This version of the scarf is cut on the bias. Fabric cut on the bias has a bit of stretch, resulting an easy drape around the neck. But that does not mean you could not utilize any long straight piece of fabric to make a tie.
The pencil scarf is perfect for knotting, tying in a bow, looping loosely, wrapping around the neck or waist, or simply hanging open... whether cut on the bias or on the straight grain.
The illustration below shows how to make a bias cut scarf from a rectangular piece of fabric. Fold a rectangle of fabric as demonstrated in the illustration bellow to create a bias strip, using the folded creases as a guide. Note you can make the bias strip that will become your scarf any width your fabric will allow. Make a wide scarf, make a skinny scarf... the possibilities are endless!
This illustrated instruction uses a rectangular piece of fabric measuring 50" x 36" which will make a scarf measuring 3-1/2 inches wide and approximately 51 inches long. Adjusting the measurement of your fabric will allow you to change the length, or width, of your scarf.
Fold the left bottom corner up to match the top edge of the fabric. Press to make a crease.
Unfold the the fabric to reveal the first crease.
Fold the right top corner down to match the bottom edge of the fabric. Press to make a crease.
Unfold the the fabric to reveal the second crease.
Cut along the guide lines created by folding the creases or draw a cutting guide line using a straight edge. The bias cut strip in the center is the Pencil Scarf.
Note: I cut the length of my Pencil Scarf to make it shorter.
Finishing Scarf Edges

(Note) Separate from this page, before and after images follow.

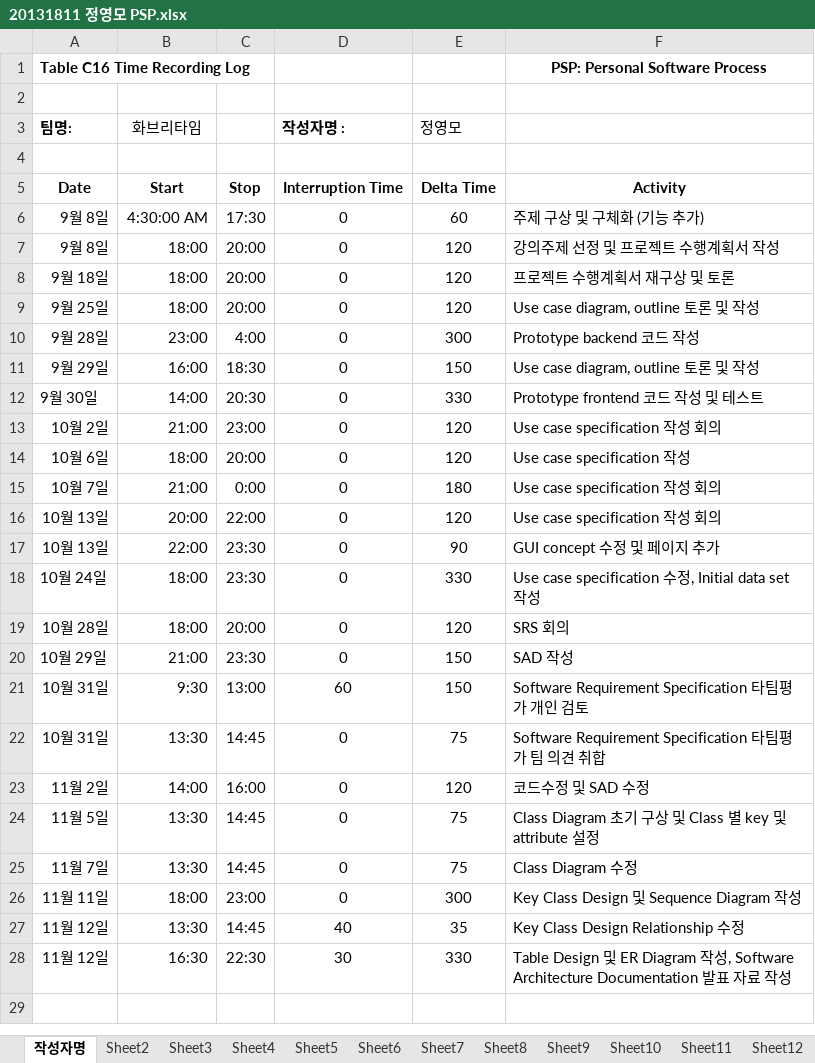
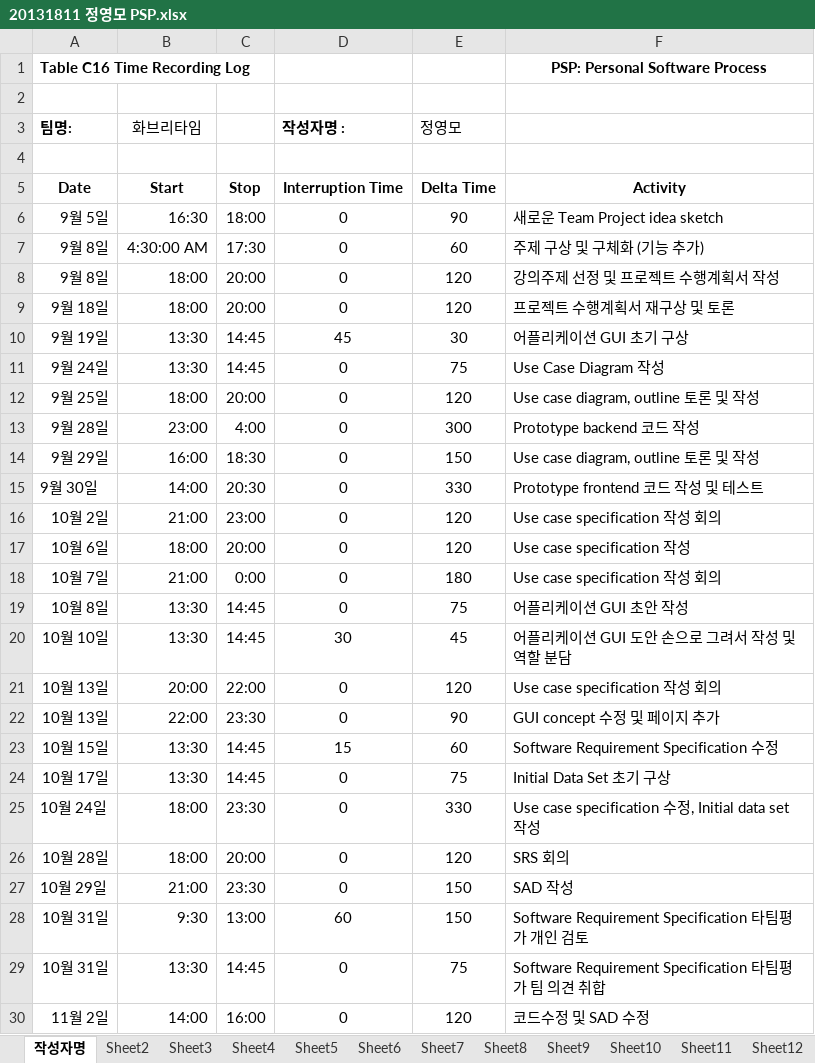
Before and after one commit to jisukim97/ChemicalManagementApplication, an Excel workbook: PSP/20131811 정영모 PSP.xlsx, sheet 작성자명, drawn as a sheet; only a part is shown; the shorter side is filled out with more unchanged rows; values as stored, in another font and other column widths than the file's, no borders; the diff covers the shown part only; the diff names each change by its address in the sheet, - before the commit and + after, or states it on an @@ line.

```diff
--- a/PSP/20131811 정영모 PSP.xlsx (sheet 작성자명)
+++ b/PSP/20131811 정영모 PSP.xlsx (sheet 작성자명)
+row 6: 9월 5일 | 16:30 | 18:00 | 0 | 90 | 새로운 Team Project idea sketch
+row 10: 9월 19일 | 13:30 | 14:45 | 45 | 30 | 어플리케이션 GUI 초기 구상
+row 11: 9월 24일 | 13:30 | 14:45 | 0 | 75 | Use Case Diagram 작성
+row 19: 10월 8일 | 13:30 | 14:45 | 0 | 75 | 어플리케이션 GUI 초안 작성
+row 20: 10월 10일 | 13:30 | 14:45 | 30 | 45 | 어플리케이션 GUI 도안 손으로 그려서 작성 및 역할 분담
+row 23: 10월 15일 | 13:30 | 14:45 | 15 | 60 | Software Requirement Specification 수정
+row 24: 10월 17일 | 13:30 | 14:45 | 0 | 75 | Initial Data Set 초기 구상
```
Also changed, not shown: 18 added rows elsewhere in this sheet, 8 other files.
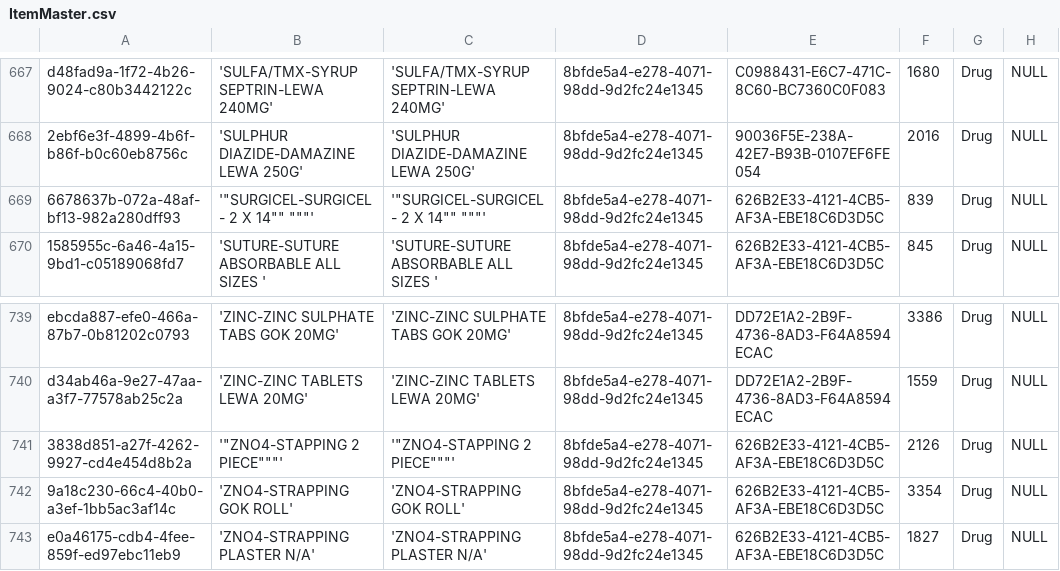
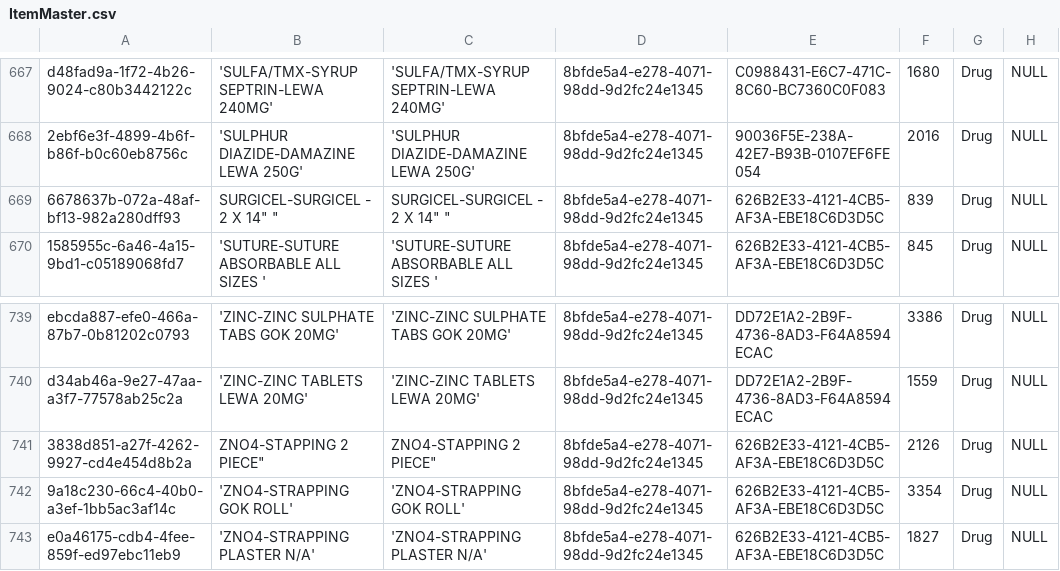
Before and after one commit to suryabhan155/Moms-c-, a CSV file: Moms.Revenue.Infrastructure/Seed/ItemMaster.csv, drawn as a sheet; only a part is shown, gaps mark what is left out; the diff names each change by its address in the sheet, - before the commit and + after, or states it on an @@ line.

```diff
--- a/Moms.Revenue.Infrastructure/Seed/ItemMaster.csv
+++ b/Moms.Revenue.Infrastructure/Seed/ItemMaster.csv
-B669: '"SURGICEL-SURGICEL - 2 X 14"" """'
+B669: SURGICEL-SURGICEL - 2 X 14" "
-C669: '"SURGICEL-SURGICEL - 2 X 14"" """'
+C669: SURGICEL-SURGICEL - 2 X 14" "
-B741: '"ZNO4-STAPPING 2 PIECE"""'
+B741: ZNO4-STAPPING 2 PIECE"
-C741: '"ZNO4-STAPPING 2 PIECE"""'
+C741: ZNO4-STAPPING 2 PIECE"
```
Also changed, not shown: 18 other files.
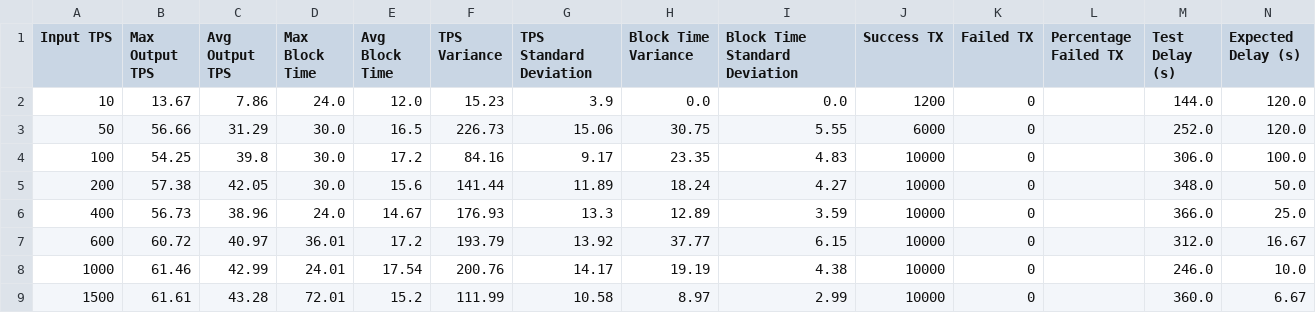
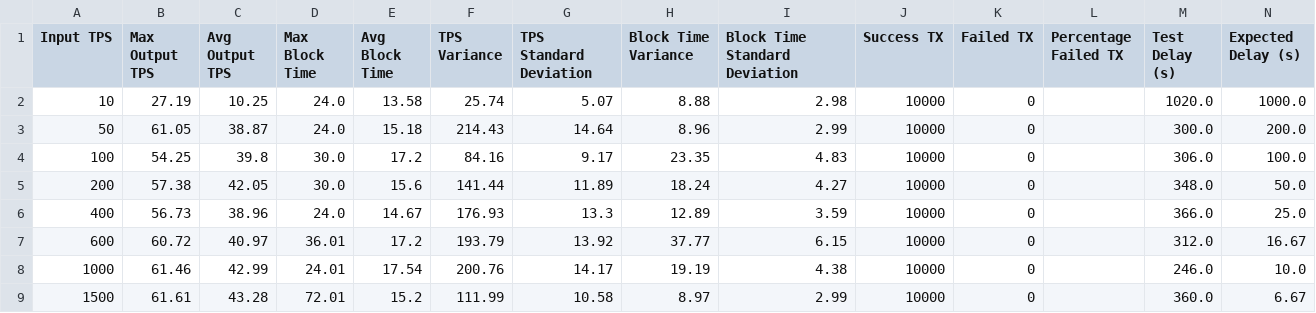
Before and after one commit to lucgerrits/sim-multichain-with-polkadot-and-substrate, a CSV file: results/block_logs/oh_yeay_renault_3collator_stats_values.csv, drawn as a sheet.

Commit message:
save lastest results

```diff
--- a/results/block_logs/oh_yeay_renault_3collator_stats_values.csv
+++ b/results/block_logs/oh_yeay_renault_3collator_stats_values.csv
@@ -1,4 +1,4 @@
 Input TPS,Max Output TPS,Avg Output TPS,Max Block Time,Avg Block Time,TPS Variance,TPS Standard Deviation,Block Time Variance,Block Time Standard Deviation,Success TX,Failed TX,Percentage Failed TX,Test Delay (s),Expected Delay (s)
-10,13.67,7.86,24.0,12.0,15.23,3.9,0.0,0.0,1200,0,,144.0,120.0
-50,56.66,31.29,30.0,16.5,226.73,15.06,30.75,5.55,6000,0,,252.0,120.0
+10,27.19,10.25,24.0,13.58,25.74,5.07,8.88,2.98,10000,0,,1020.0,1000.0
+50,61.05,38.87,24.0,15.18,214.43,14.64,8.96,2.99,10000,0,,300.0,200.0
 100,54.25,39.8,30.0,17.2,84.16,9.17,23.35,4.83,10000,0,,306.0,100.0
```
Also changed, not shown: results/block_logs/oh_yeay_insurance_2collator_stats_values.csv, results/block_logs/oh_yeay_insurance_3collator_stats_values.csv, 23 other files.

Once you have cut a piece of fabric to make a scarf all you have to do is finish the edges. The edge finishing is a great place to have fun and get creative. You can make it quick and easy, or take time with hand sewing. Finishing edges is a perfect opportunity to get creative and really customize your look. Use a contrasting thread to give your scarf an unexpected pop of color or use a subtle color for a softer look.
Use your imagination and have a look in your materials stash for a bit of inspiration. Any number of materials could be use to finish your scarf edges. Some possible choices to consider would be: embroidery thread, sewing thread, yarn, seam binding, lace, or soft ribbon. Another option would be to simply turn the raw edge under a couple of time and stitch in place. Leaving the edges raw or creating a frayed edge has a look of its own. Once again the options are endless and only limited by your imagination.
Adding an edge finishing touch can be done by hand, sewing machine, or serger. Any hand embroidery stitch, such as a blanket stitch would be a charming touch. A zig-zag stitch made on a sewing machine would be quick and easy. Applying a bit of lace to any scarf edges could be done with a simple whip stitch by hand or an edge stitch sewn on a machine.
I have chosen to use a very easy and quick rolled hem made on my serger.
Making a rolled edge on the serger to finish my scarf edges.
Never overlook a scrap of fabric again!
Thank You for joining me in making Folkwear's newly released 211 Two Middy Blouse Pattern. I hope you found my thoughts and processes in making these two charming blouses useful. Folkwear is very excited to offer this pattern once again and we would love to see what you create! I look forward to making and doing with you again.